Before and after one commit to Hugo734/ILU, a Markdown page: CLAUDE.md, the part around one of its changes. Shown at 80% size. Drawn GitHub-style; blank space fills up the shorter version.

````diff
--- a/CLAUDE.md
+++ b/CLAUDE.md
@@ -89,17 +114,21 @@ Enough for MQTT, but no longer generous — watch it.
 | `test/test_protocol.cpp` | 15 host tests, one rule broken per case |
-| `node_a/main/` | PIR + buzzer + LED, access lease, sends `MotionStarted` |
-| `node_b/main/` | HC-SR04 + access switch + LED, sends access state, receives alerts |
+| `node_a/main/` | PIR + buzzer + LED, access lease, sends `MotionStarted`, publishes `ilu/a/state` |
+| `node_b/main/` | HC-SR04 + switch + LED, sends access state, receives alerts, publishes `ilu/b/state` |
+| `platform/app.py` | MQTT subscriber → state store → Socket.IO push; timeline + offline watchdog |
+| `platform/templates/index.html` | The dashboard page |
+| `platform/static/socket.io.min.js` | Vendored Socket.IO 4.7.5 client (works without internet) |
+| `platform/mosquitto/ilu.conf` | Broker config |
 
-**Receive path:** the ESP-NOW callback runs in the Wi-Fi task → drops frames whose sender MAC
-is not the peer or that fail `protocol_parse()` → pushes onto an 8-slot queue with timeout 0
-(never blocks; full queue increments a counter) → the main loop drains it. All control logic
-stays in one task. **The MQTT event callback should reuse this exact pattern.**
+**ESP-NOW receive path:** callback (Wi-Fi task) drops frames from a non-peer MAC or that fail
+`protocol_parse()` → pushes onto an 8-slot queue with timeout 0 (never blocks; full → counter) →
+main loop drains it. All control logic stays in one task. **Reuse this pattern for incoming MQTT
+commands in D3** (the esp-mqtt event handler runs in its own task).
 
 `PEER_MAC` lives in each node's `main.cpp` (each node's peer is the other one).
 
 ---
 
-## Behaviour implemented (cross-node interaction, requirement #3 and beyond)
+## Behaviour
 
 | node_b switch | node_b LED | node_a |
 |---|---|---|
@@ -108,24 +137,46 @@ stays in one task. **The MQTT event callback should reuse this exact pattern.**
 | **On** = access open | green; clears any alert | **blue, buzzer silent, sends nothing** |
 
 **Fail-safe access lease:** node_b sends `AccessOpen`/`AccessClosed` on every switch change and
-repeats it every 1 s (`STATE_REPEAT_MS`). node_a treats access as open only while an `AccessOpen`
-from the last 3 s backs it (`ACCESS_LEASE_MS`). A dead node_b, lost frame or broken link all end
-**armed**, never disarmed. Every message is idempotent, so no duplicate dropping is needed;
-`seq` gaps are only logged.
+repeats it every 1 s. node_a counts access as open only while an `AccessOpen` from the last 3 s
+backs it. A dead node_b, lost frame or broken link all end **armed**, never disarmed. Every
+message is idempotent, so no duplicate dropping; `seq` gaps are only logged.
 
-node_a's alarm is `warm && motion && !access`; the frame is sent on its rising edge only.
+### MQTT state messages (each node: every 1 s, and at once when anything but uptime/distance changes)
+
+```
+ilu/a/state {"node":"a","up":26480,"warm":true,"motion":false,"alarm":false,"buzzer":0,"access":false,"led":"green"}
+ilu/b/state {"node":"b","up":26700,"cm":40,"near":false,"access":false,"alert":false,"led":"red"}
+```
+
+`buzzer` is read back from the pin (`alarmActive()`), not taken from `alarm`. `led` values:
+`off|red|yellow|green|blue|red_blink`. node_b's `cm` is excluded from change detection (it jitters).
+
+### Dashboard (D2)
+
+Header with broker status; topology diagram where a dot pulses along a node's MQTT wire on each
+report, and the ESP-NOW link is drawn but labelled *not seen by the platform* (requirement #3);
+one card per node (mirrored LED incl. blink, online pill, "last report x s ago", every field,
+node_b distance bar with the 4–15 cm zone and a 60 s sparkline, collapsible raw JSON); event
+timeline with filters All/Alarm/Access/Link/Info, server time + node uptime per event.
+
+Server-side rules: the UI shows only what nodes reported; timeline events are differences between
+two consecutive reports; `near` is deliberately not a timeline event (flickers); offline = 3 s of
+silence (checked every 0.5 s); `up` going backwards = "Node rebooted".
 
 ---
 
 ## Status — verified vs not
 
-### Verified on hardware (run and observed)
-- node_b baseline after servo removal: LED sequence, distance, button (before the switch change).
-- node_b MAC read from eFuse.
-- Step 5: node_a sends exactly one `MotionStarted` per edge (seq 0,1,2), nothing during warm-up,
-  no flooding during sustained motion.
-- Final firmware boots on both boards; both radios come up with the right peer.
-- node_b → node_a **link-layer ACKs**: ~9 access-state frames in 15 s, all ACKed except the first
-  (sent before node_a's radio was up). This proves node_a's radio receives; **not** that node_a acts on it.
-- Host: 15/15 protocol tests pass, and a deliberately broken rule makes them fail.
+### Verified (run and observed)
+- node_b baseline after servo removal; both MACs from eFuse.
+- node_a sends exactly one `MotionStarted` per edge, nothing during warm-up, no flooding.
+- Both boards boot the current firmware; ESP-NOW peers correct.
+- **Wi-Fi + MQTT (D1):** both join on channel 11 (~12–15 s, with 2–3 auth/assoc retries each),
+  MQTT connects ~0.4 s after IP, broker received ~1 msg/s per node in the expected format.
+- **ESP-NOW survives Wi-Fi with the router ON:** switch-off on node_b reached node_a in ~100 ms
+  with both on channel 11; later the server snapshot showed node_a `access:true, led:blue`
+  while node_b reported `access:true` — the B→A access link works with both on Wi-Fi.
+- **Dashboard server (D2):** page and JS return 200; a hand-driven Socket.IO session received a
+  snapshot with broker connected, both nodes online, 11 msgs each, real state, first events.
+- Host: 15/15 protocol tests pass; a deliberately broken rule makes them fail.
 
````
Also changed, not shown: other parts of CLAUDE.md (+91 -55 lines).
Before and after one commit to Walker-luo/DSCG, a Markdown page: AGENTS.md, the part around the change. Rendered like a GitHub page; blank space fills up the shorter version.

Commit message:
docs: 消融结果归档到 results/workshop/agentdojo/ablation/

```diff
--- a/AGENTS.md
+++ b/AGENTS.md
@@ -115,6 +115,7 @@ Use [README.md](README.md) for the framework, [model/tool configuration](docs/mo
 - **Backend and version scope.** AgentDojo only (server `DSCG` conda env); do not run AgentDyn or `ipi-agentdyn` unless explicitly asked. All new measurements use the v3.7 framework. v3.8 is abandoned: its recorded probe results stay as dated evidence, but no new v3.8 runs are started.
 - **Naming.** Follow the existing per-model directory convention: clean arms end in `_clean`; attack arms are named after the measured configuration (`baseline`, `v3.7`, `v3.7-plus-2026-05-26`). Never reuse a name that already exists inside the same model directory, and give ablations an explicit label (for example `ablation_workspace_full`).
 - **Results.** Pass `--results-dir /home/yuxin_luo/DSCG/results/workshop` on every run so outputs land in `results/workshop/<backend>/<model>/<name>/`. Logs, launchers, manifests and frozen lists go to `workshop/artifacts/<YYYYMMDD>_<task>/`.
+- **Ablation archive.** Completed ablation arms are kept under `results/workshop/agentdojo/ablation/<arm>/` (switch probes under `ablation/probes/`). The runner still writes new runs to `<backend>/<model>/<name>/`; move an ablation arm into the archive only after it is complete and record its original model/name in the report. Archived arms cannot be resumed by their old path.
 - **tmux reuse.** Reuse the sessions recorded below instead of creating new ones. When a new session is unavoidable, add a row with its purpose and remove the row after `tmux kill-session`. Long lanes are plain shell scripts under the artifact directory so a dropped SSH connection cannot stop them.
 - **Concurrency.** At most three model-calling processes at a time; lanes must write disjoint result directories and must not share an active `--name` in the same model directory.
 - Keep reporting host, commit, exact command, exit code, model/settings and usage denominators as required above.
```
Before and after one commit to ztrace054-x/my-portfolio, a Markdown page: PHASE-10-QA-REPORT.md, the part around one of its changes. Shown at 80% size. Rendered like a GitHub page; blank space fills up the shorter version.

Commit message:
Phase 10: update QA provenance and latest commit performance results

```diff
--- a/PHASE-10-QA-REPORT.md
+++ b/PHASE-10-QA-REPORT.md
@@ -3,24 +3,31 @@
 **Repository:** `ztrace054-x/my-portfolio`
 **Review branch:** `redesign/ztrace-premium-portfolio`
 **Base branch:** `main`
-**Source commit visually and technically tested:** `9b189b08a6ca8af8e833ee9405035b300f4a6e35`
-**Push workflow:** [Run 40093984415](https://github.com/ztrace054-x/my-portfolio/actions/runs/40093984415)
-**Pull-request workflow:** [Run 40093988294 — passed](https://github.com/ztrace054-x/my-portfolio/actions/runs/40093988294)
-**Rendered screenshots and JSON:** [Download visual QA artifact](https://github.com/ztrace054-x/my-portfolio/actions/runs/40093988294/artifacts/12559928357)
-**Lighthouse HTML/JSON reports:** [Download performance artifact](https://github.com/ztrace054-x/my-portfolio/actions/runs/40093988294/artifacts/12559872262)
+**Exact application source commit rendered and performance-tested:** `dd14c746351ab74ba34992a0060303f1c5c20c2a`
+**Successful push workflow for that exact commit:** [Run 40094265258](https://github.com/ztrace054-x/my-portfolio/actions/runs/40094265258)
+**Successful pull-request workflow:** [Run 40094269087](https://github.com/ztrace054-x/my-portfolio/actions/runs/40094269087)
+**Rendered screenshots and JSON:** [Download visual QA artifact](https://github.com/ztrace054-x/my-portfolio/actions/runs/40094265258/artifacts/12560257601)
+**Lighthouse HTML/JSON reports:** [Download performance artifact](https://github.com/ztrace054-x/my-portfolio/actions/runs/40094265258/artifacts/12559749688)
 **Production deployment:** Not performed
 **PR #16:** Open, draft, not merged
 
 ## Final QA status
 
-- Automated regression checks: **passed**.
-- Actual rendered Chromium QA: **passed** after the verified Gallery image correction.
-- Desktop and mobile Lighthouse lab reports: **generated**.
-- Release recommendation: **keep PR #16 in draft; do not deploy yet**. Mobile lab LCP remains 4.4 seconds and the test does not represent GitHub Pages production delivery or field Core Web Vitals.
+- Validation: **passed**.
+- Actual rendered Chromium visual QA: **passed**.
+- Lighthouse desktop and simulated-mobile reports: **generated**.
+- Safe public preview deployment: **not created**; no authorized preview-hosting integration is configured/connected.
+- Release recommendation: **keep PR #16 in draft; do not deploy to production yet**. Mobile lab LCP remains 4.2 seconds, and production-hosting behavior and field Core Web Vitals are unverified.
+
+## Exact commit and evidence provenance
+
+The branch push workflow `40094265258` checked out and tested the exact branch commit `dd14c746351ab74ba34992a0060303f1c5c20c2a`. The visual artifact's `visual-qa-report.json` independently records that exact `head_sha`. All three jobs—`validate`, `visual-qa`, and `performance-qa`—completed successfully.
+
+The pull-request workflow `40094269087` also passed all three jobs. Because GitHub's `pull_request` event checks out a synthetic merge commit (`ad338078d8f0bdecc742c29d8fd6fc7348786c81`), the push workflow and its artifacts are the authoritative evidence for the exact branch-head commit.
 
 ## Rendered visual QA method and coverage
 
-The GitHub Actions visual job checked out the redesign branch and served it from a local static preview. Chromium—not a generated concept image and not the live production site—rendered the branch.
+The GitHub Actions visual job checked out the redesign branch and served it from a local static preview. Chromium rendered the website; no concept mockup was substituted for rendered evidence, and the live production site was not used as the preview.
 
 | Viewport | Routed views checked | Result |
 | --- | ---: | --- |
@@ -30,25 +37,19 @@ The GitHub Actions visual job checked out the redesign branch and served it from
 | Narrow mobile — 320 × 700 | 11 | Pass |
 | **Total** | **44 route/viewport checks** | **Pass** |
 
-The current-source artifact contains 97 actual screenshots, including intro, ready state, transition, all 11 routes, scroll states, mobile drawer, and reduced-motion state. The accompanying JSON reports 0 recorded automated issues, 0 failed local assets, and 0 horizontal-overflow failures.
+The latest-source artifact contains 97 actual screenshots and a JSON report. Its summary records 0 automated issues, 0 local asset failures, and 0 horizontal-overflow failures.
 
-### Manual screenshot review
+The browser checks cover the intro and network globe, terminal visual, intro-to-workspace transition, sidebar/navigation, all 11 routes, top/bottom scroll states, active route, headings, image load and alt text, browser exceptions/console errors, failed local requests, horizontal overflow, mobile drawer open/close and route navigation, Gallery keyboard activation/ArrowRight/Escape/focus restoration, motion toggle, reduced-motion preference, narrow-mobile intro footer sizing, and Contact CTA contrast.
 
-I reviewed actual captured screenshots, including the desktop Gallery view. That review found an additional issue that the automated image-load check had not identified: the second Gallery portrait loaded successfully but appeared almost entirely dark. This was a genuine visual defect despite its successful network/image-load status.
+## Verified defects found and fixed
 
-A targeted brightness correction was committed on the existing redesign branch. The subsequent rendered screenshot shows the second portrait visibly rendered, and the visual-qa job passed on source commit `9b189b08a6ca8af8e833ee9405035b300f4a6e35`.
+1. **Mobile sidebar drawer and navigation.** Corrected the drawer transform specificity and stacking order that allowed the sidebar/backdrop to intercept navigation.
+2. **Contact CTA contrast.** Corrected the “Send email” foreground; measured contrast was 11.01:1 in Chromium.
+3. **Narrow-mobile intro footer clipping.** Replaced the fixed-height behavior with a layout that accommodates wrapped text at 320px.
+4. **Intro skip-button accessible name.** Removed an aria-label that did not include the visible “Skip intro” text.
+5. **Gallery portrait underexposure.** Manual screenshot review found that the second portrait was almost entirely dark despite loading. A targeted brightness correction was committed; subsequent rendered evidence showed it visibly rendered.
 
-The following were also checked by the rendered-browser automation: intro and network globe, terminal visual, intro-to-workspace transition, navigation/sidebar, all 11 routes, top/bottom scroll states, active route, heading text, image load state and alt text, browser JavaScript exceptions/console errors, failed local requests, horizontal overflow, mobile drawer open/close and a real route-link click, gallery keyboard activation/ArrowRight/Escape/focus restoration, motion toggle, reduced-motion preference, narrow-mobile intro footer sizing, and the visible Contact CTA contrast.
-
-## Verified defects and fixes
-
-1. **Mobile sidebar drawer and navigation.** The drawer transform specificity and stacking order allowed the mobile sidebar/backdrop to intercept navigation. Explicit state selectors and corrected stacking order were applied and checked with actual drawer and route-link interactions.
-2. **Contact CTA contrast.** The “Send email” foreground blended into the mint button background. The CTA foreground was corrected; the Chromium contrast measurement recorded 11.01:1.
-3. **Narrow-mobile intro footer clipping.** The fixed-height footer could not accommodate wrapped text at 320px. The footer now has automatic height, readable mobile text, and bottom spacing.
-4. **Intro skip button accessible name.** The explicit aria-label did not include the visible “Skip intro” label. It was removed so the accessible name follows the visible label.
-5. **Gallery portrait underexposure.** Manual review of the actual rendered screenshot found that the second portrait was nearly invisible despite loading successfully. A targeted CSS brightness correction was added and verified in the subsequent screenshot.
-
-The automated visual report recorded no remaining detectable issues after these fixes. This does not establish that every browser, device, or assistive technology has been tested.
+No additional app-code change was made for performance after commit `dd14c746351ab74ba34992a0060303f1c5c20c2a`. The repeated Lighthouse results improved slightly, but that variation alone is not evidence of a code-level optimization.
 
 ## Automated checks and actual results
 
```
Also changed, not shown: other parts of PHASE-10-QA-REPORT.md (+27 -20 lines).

---------------

WHAT THE EXERCISE ASKS:
Filter the data for the string "firmware". Copy each matching line.

SOLUTION TO THE PROBLEM:
-- Final firmware boots on both boards; both radios come up with the right peer.
+- Both boards boot the current firmware; ESP-NOW peers correct.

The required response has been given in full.